Goal of the exercise> Within the records that follow, determine how many lines include the word "border". State the number and nothing further.
Start of Data shown
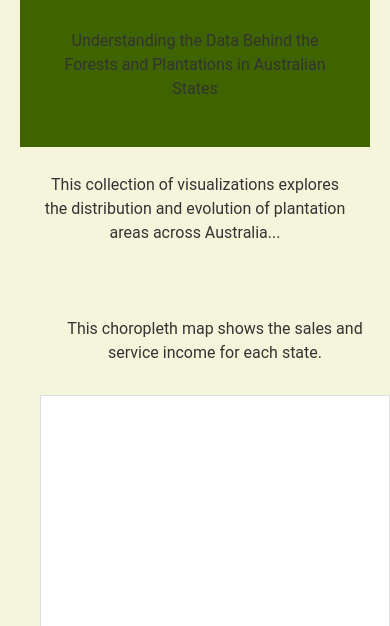
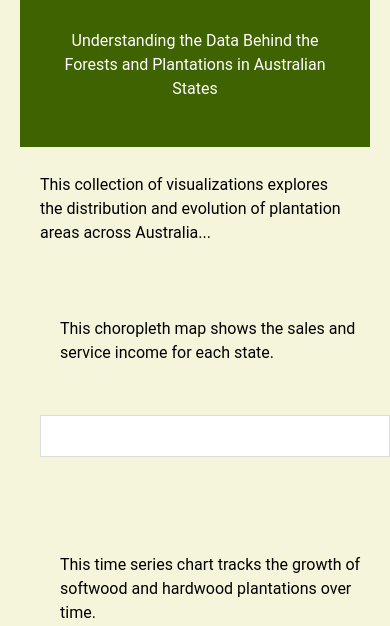
Before and after one commit to komalgx/DataVis2Assignment, a plain HTML site: page index.html in a window 390 px wide. Shown: the part 218-844 px from the top of the page. Drawn offline with Linux system fonts and the light colour scheme; a script that the page names is missing.

Commit message:
Update styles.css

```diff
--- a/styles.css
+++ b/styles.css
@@ -1,68 +1,40 @@
 /* styles.css */
 body {
   font-family: 'Roboto', sans-serif;
-  background-color: #faf9d7; /* Cream color for the background */
-  margin: 0;  /* Remove margin around the body */
-  padding: 20px;  /* General padding around the page */
+  background-color: #faf9d7; /*Cream colour to complement green header and footer*/
+  margin: 16px;
 }
 
 h1 {
-  font-family: 'Salsa', cursive;
   color: #333;
   text-align: center;
-  font-size: 50px;
 }
 
-p {
-  color: #333;
-  text-align: center;
-  font-size: 18px;
-}
-
-/* Ensures all visualizations are the same size and aligned properly */
-#vis1, #vis2, #vis3, #vis4, #vis5 {
-  width: 100%;  /* Full width */
-  max-width: 600px;  /* Consistent max width for all visualizations */
-  height: 400px;  /* Consistent height for all visualizations */
-  margin: 20px auto;  /* Center the visualizations with spacing */
-  padding: 0;  /* Remove any padding */
-  background-color: #fff;  /* Keep background white for consistency */
-  border: 1px solid #ddd;  /* Add a subtle border */
-  box-sizing: border-box;  /* Ensures padding/border don't affect overall width */
-}
-
-/* Optional: You can use .salsa-regular for special text styling */
-.salsa-regular {
-  font-family: 'Salsa', cursive;
-  font-weight: 400;
-  font-style: normal;
-}
-
-/* Content padding for additional sections, if needed */
-.content {
-  padding: 20px;
-  background-color: lightgray;
-}
-
-/* Optional: Global section styling to control spacing */
-.section {
-  padding: 0;
-  margin-bottom: 40px;
-}
-
-/* Media queries to adjust layout on smaller screens */
-@media (max-width: 600px) {
-  h1 {
-    font-size: 32px;  /* Smaller font for header on small screens */
+h1 {
+    font-family: 'Salsa', cursive;
+    color: #333;
+    text-align: center;
+    font-size: 50px;
   }
 
-  p {
-    font-size: 16px;  /* Smaller font for paragraphs on small screens */
+
+#vis1, #vis2 {
+  margin-top: 40px;
+  border: 1px solid #ddd;
+  padding: 20px;
+  background-color: #fff;
+}
+.salsa-regular {
+    font-family: "Salsa", cursive;
+    font-weight: 400;
+    font-style: normal;
   }
 
-  /* Reduce the size of visualizations on smaller screens */
-  #vis1, #vis2, #vis3, #vis4, #vis5 {
-    max-width: 100%;  /* Full width on small screens */
-    height: 300px;  /* Adjust height for smaller devices */
-  }
+
+/* Padding for all sides */
+.content {
+  padding-top: 15px;
+  padding-right: 25px;
+  padding-bottom: 15px;
+  padding-left: 25px;
 }
```
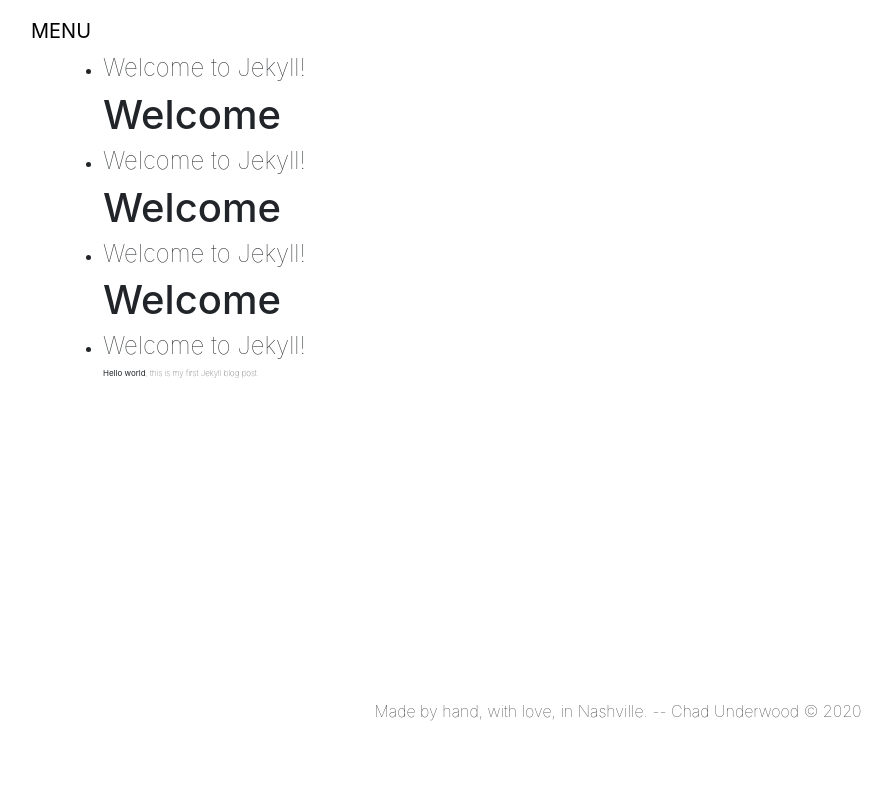
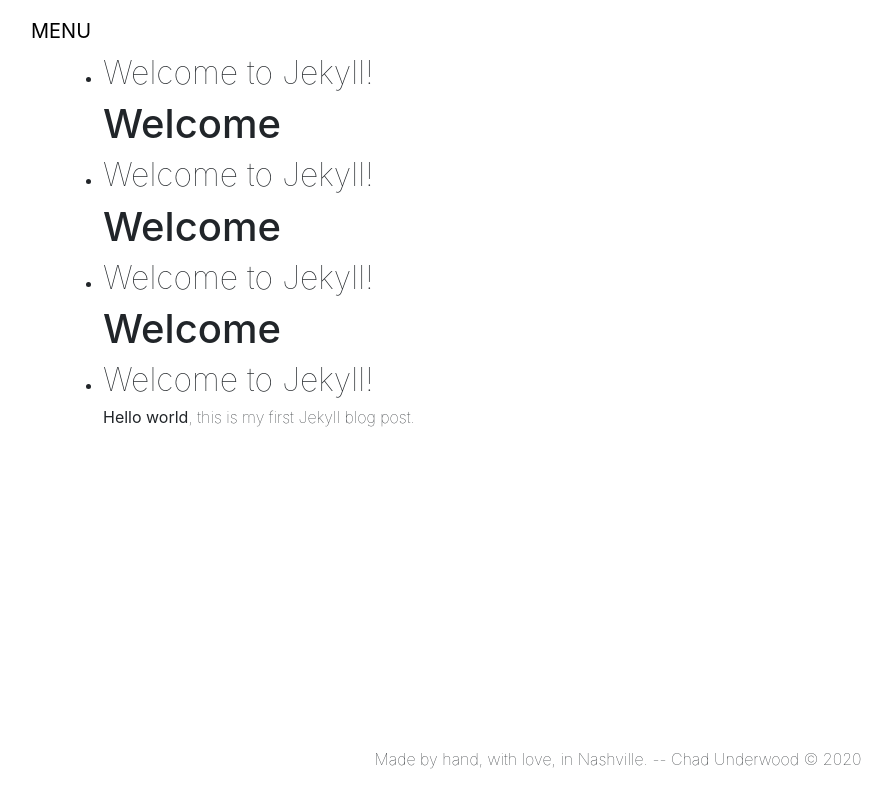
Before and after one commit to chadunderwood/chadunderwoodcom, a Jekyll site: the page built from blog.html, in a window 1280 px wide. Shown: the top 808 px of the page, without its empty margins (22-914 px from the left). Built offline with Jekyll 4.4.1, drawn with Linux system fonts in a browser that asks for light colours.

Commit message:
ver 1.4.12

```diff
--- a/css/stylesheet.css
+++ b/css/stylesheet.css
@@ -30,12 +30,12 @@
   font-weight: 100;
 }
 .blog-post-title {
-  font-size: 1.5rem;
+  font-size: 2.0rem;
   font-family: ;
   font-weight: 100;
 }
 .blog-post-excerpt {
-  font-size: .5rem;
+  font-size: 1.0rem;
   font-family: ;
   font-weight: 100;
 }
```
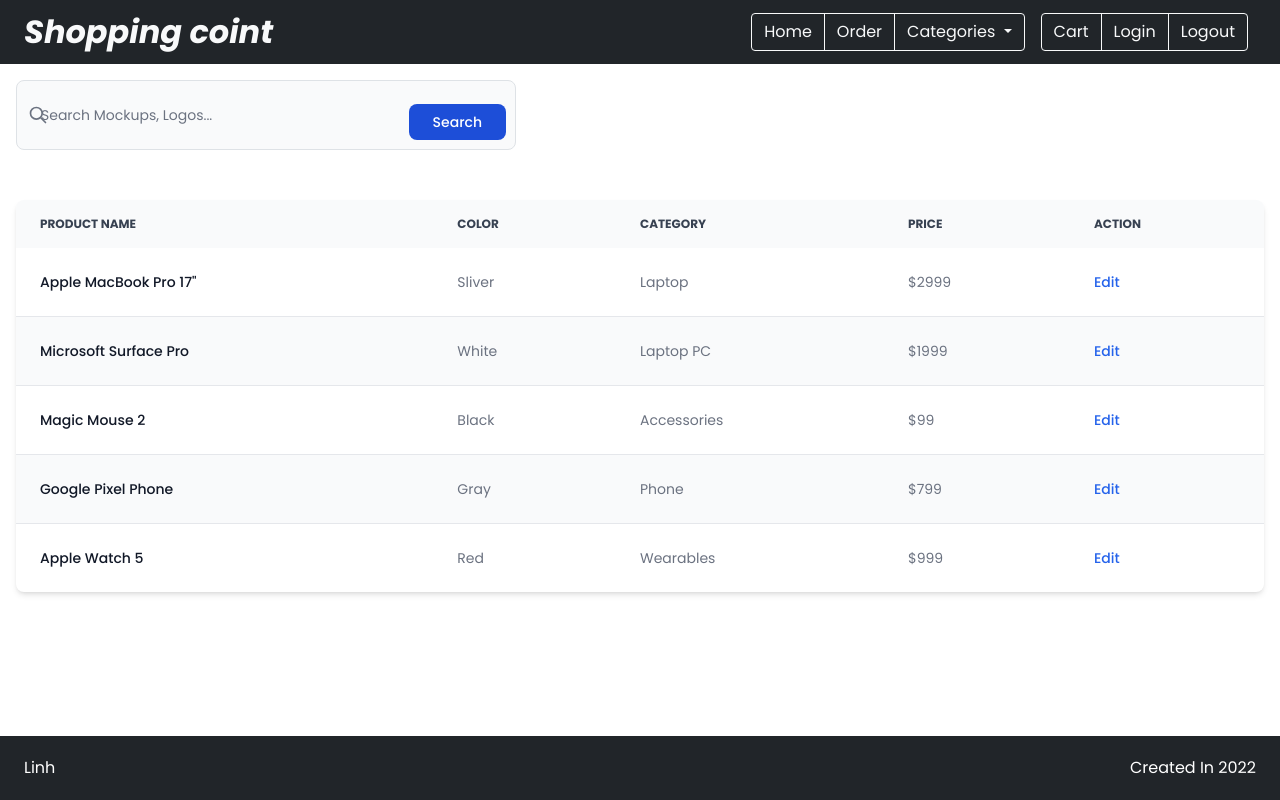
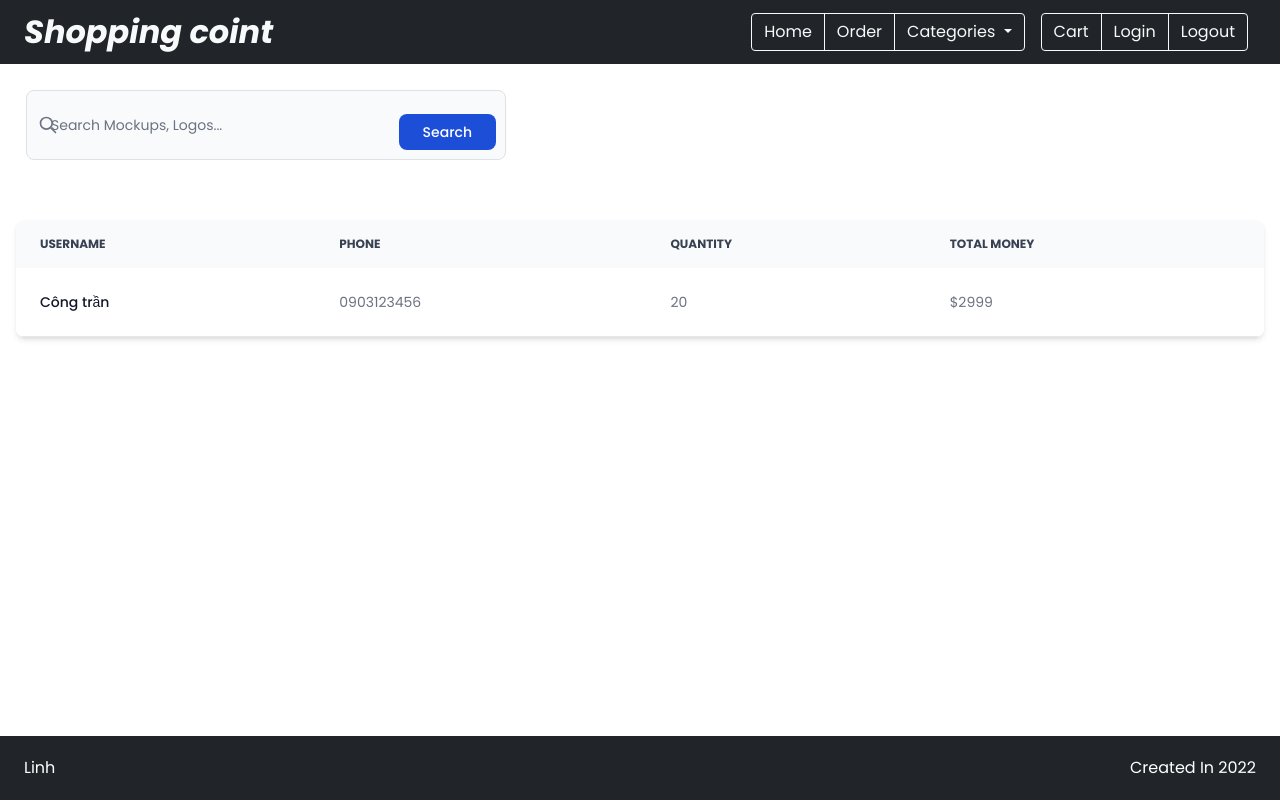
Before and after one commit to luutunglinh/fe-vss-angular-ducanh, an Angular app in the folder app/: page /order in a window 1280 px wide. Built offline with nearby package versions, Linux system fonts and the light colour scheme.

Commit message:
order detail

```diff
--- a/app/src/app/app.module.ts
+++ b/app/src/app/app.module.ts
@@ -7,8 +7,9 @@ import { AppRoutingModule } from './app-routing.module';
 import { AppComponent } from './app.component';
 import { FooterComponent } from './layout/content-layout/footer/footer.component';
 import { HeaderComponent } from './layout/content-layout/header/header.component';
+import { OrderDetailComponent } from './layout/content-layout/order-detail/order-detail.component';
 @NgModule({
-  declarations: [AppComponent, HeaderComponent, FooterComponent],
+  declarations: [AppComponent, HeaderComponent, FooterComponent, OrderDetailComponent ],
   imports: [
     BrowserModule,
     AppRoutingModule,
--- /dev/null
+++ b/app/src/app/layout/content-layout/order-detail/order-detail.component.html
@@ -0,0 +1 @@
+<p>order-detail works!</p>
--- a/app/src/app/layout/content-layout/order/order.component.css
+++ b/app/src/app/layout/content-layout/order/order.component.css
@@ -1,4 +1,5 @@
 .search{
     width: 500px;
     margin-bottom: 50px;
+    padding: 10px;
 }
--- a/app/src/app/layout/content-layout/order/order.component.html
+++ b/app/src/app/layout/content-layout/order/order.component.html
@@ -1,5 +1,3 @@
-
-
 <div class="search">
   <form>
       <label for="default-search" class="mb-2 text-sm font-medium text-gray-900 sr-only dark:text-white">Search</label>
@@ -18,106 +16,32 @@
       <thead class="text-xs text-gray-700 uppercase bg-gray-50 dark:bg-gray-700 dark:text-gray-400">
           <tr>
               <th scope="col" class="px-6 py-3">
-                    Product name
+                  Username
               </th>
               <th scope="col" class="px-6 py-3">
-                    Color
+                  Phone
               </th>
               <th scope="col" class="px-6 py-3">
-                    Category
+                  Quantity
               </th>
               <th scope="col" class="px-6 py-3">
-                    Price
-                </th>
-                <th scope="col" class="px-6 py-3">
-                    Action
+                Total Money
               </th>
           </tr>
       </thead>
       <tbody>
           <tr class="bg-white border-b dark:bg-gray-900 dark:border-gray-700">
               <th scope="row" class="px-6 py-4 font-medium text-gray-900 whitespace-nowrap dark:text-white">
-                    Apple MacBook Pro 17"
+                  Công trần
               </th>
               <td class="px-6 py-4">
-                    Sliver
+                  0903123456
               </td>
               <td class="px-6 py-4">
-                    Laptop
+                  20
               </td>
               <td class="px-6 py-4">
                   $2999
-                </td>
-                <td class="px-6 py-4">
-                    <a href="#" class="font-medium text-blue-600 dark:text-blue-500 hover:underline">Edit</a>
-                </td>
-            </tr>
-            <tr class="border-b bg-gray-50 dark:bg-gray-800 dark:border-gray-700">
-                <th scope="row" class="px-6 py-4 font-medium text-gray-900 whitespace-nowrap dark:text-white">
-                    Microsoft Surface Pro
-                </th>
-                <td class="px-6 py-4">
-                    White
-                </td>
-                <td class="px-6 py-4">
-                    Laptop PC
-                </td>
-                <td class="px-6 py-4">
-                    $1999
-                </td>
-                <td class="px-6 py-4">
-                    <a href="#" class="font-medium text-blue-600 dark:text-blue-500 hover:underline">Edit</a>
-                </td>
-            </tr>
-            <tr class="bg-white border-b dark:bg-gray-900 dark:border-gray-700">
-                <th scope="row" class="px-6 py-4 font-medium text-gray-900 whitespace-nowrap dark:text-white">
-                    Magic Mouse 2
-                </th>
-                <td class="px-6 py-4">
-                    Black
-                </td>
-                <td class="px-6 py-4">
-                    Accessories
-                </td>
-                <td class="px-6 py-4">
-                    $99
-                </td>
-                <td class="px-6 py-4">
-                    <a href="#" class="font-medium text-blue-600 dark:text-blue-500 hover:underline">Edit</a>
-                </td>
-            </tr>
-            <tr class="border-b bg-gray-50 dark:bg-gray-800 dark:border-gray-700">
-                <th scope="row" class="px-6 py-4 font-medium text-gray-900 whitespace-nowrap dark:text-white">
-                    Google Pixel Phone
-                </th>
-                <td class="px-6 py-4">
-                    Gray
-                </td>
-                <td class="px-6 py-4">
-                    Phone
-                </td>
-                <td class="px-6 py-4">
-                    $799
-                </td>
-                <td class="px-6 py-4">
-                    <a href="#" class="font-medium text-blue-600 dark:text-blue-500 hover:underline">Edit</a>
-                </td>
-            </tr>
-            <tr>
-                <th scope="row" class="px-6 py-4 font-medium text-gray-900 whitespace-nowrap dark:text-white">
-                    Apple Watch 5
-                </th>
-                <td class="px-6 py-4">
-                    Red
-                </td>
-                <td class="px-6 py-4">
-                    Wearables
-                </td>
-                <td class="px-6 py-4">
-                    $999
-                </td>
-                <td class="px-6 py-4">
-                    <a href="#" class="font-medium text-blue-600 dark:text-blue-500 hover:underline">Edit</a>
               </td>
           </tr>
       </tbody>
```
Also changed, not shown: app/src/app/layout/content-layout/order-detail/order-detail.component.ts (added, +10 -0 lines), app/src/app/layout/content-layout/order-detail/order-detail.component.css (added), 1 other file (tests, documents, lock files or other folders). Lines whose indentation alone changed are shown as unchanged.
End of Data shown
Reply to the task> 7